[Records from a data source]
════════

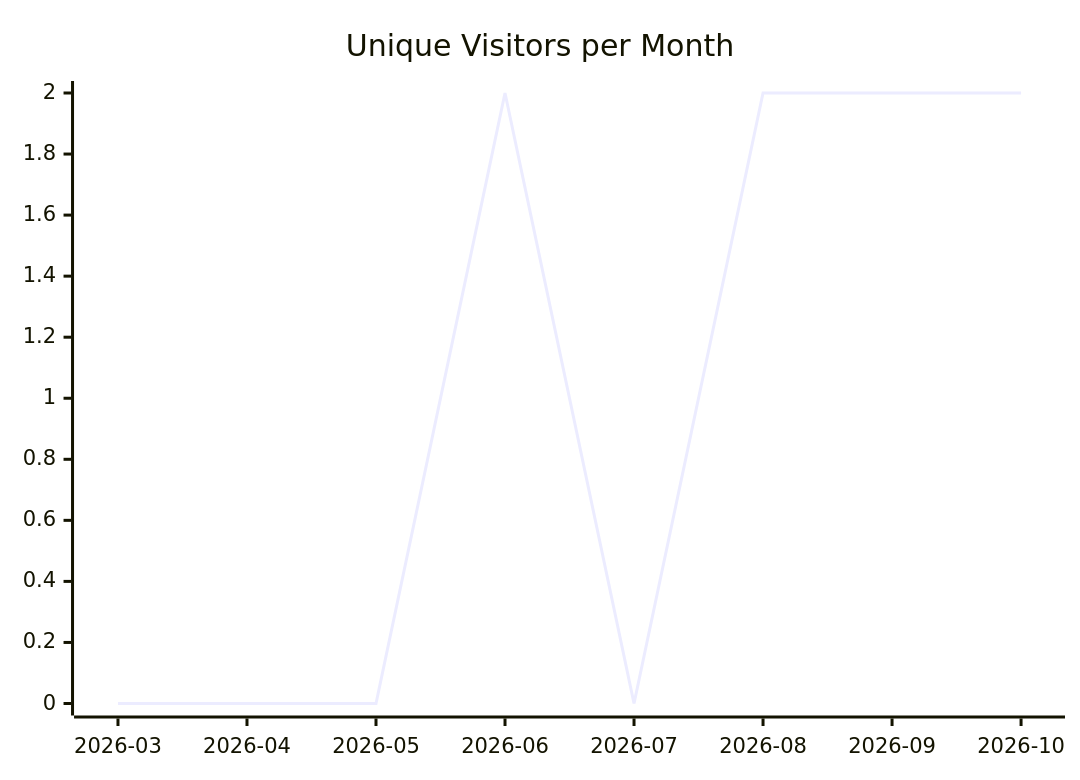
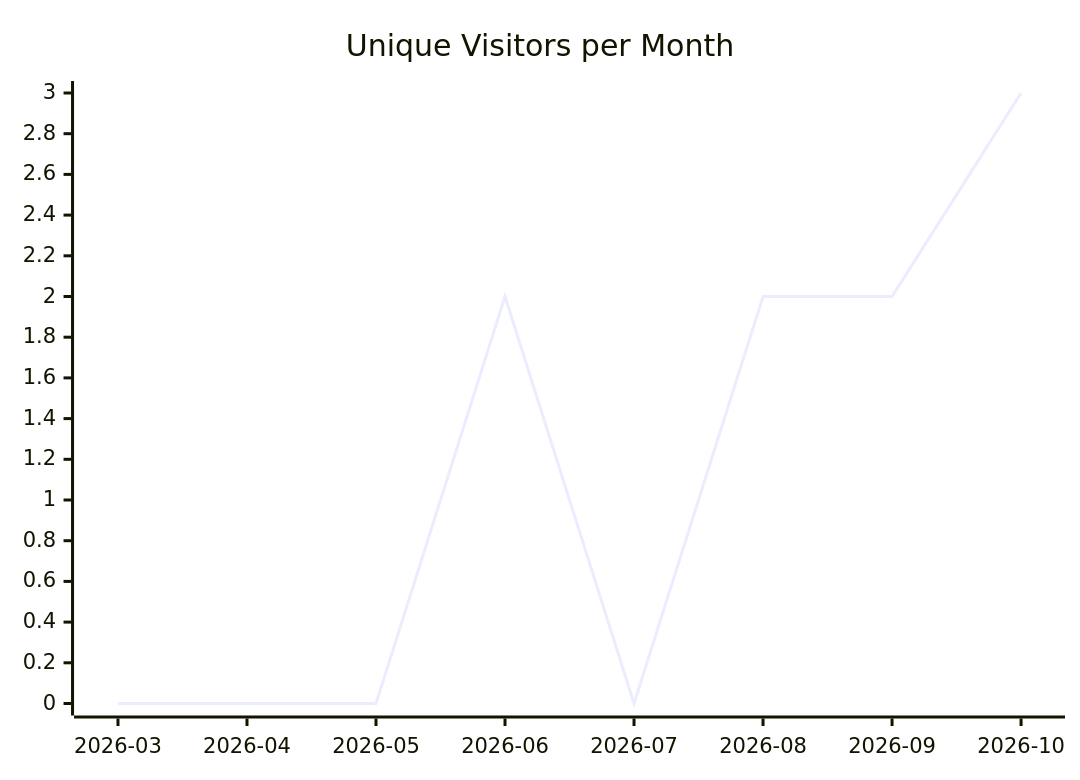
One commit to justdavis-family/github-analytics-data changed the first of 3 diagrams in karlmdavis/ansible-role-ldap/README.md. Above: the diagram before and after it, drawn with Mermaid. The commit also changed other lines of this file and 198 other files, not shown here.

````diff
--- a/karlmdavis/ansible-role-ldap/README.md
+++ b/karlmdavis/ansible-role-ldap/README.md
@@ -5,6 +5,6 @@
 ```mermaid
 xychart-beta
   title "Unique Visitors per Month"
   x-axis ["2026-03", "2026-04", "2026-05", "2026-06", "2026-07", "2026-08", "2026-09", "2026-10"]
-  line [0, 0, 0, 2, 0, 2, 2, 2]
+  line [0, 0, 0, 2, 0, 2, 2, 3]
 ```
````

════════

Problem to solve: Your answer must be an exact copy of the records above, with every picture left out.

Answer to this exercise:
One commit to justdavis-family/github-analytics-data changed the first of 3 diagrams in karlmdavis/ansible-role-ldap/README.md. Above: the diagram before and after it, drawn with Mermaid. The commit also changed other lines of this file and 198 other files, not shown here.

````diff
--- a/karlmdavis/ansible-role-ldap/README.md
+++ b/karlmdavis/ansible-role-ldap/README.md
@@ -5,6 +5,6 @@
 ```mermaid
 xychart-beta
   title "Unique Visitors per Month"
   x-axis ["2026-03", "2026-04", "2026-05", "2026-06", "2026-07", "2026-08", "2026-09", "2026-10"]
-  line [0, 0, 0, 2, 0, 2, 2, 2]
+  line [0, 0, 0, 2, 0, 2, 2, 3]
 ```
````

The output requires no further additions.